Among the businesses, there were seven variety stores, and these were my favorite Morningside destinations as a youngster. Many weeks, I spent my 25-cent allowance, plus earned money, to purchase sweets, comic books, baseball cards, toys and plastic models. Two of my favorite spots were Kirk's Variety (still operating) and S&J Variety Store. The latter was a much bigger store with more diverse offerings.
S&J Variety began as the Glenwood Confectionary Store in the late 1920s. It was so named as it was at Glenwood Avenue, but in 1935, the store moved up to 640 Tyler St. In 1947, two brothers, Samuel and Jason "Jay" Katz, bought this variety store, replete with a lunch counter. In 1950, the Katz brothers received the right to operate a postal station, and the store soon became the most popular Morningside variety store. Since the location was no longer at Glenwood Avenue, in 1954, the brothers changed the store's name. It became S&J Variety, the initials of the owners.
Samuel, his wife, Sylvia, and two children, and Jason, his wife, Ruth, and son, all worked in the family business and provided great service. Morningside was a second home to the Katz kids whose families lived in the south end of Pittsfield. The kids worked in the store in high school and college summers.
Jason's son, Bill, recalled his dad's love of fresh doughnuts and how he wanted to sell them at the store. Jason was at a trade show and was sold on an automatic doughnut-making machine that could make 37 dozen donuts an hour! He bought a Belshaw Donut Robot that is still made today without much changes in 50 years. Although the variety store had a busy lunch counter, the doughnut business never took off and was ended in five years. The robot was sold to Bonanza in Coltsville Corners.
Perhaps one of the most successful additions to the store was the sale of lottery tickets.
S&J had several noteworthy winners over the years since the inception of the lottery. People buying tickets at the store included winners of $1.75 million, $1 million and $650,000, and as recently as October 2011, the store sold a winning $100,000 ticket.
Eventually, Sam and Jason bought the entire building in which the store was located and expanded to fill half of it with toys. But in the 1960s, as retail toy business waned due to big-box stores, this part of the store was repurposed to sell greeting cards.
In the 1960s, another Katz brother, Henry, opened his own variety store, Katz's Korner, at 697 North St., across from Berkshire Medical Center. Samuel and Jason helped get him started, but his operation was totally independent.
Samuel retired from S&J in 1986 and moved to Florida. He died at age 80 in 2001. His wife, Sylvia, now lives in Ohio, near their daughter, Lynn. Jason's wife, Ruth, had passed away in 1988, but he continued to run the business on his own until he sold it in 1996 to Deborah and Joseph Boldyga.

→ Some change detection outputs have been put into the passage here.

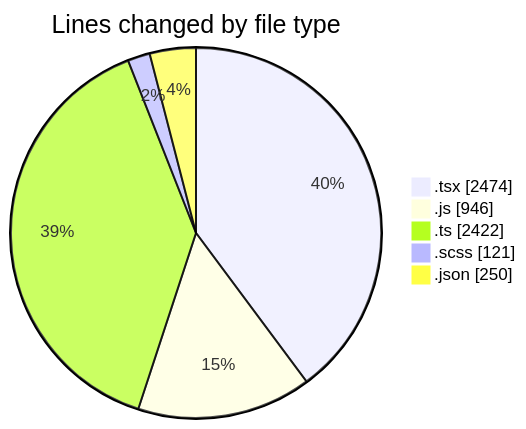
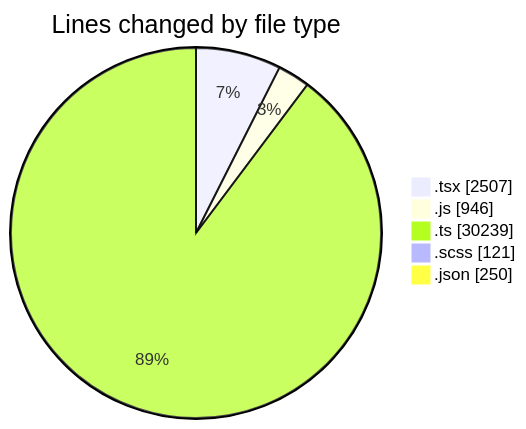
The first of 2 diagrams in 2026-07-20/cda/README.md (momahboobian/code-tracking), drawn with Mermaid before and after one commit. The commit also changed other lines of this file and 1 other file, not shown here.

````diff
--- a/2026-07-20/cda/README.md
+++ b/2026-07-20/cda/README.md
@@ -52,9 +54,9 @@
 ```mermaid
 pie showData
 title Lines changed by file type
-".tsx" : 2474
+".tsx" : 2507
 ".js" : 946
-".ts" : 2422
+".ts" : 30239
 ".scss" : 121
 ".json" : 250
 ```
````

In that fiscal year, Jason sold a record number of lottery tickets totaling $1,692,744. After selling the store, he worked for a few years at Home Depot. Jason died in 2011, at age 82. In June 2014, S&J Variety Store, one of the longest Morningside businesses, became the short-lived Mezzie's Variety and Luncheonette. With the projected redevelopment of Morningside, many await the rebirth of a family variety store just like S&J's, where youngsters can have great future memories, as I have.
Jim Shulman, a Pittsfield native living in Ohio, is the author of "Berkshire Memories: A Baby Boomer Looks Back at Growing Up in Pittsfield." If you have a memory of a Berkshire baby-boom landmark, business or event you'd like to share or read about, please write Jim at email@example.com. The opinions expressed by columnists do not necessarily reflect the views of The Berkshire Eagle.
TALK TO US
If you'd like to leave a comment (or a tip or a question) about this story with the editors, please email us. We also welcome letters to the editor for publication; you can do that by filling out our letters form and submitting it to the newsroom.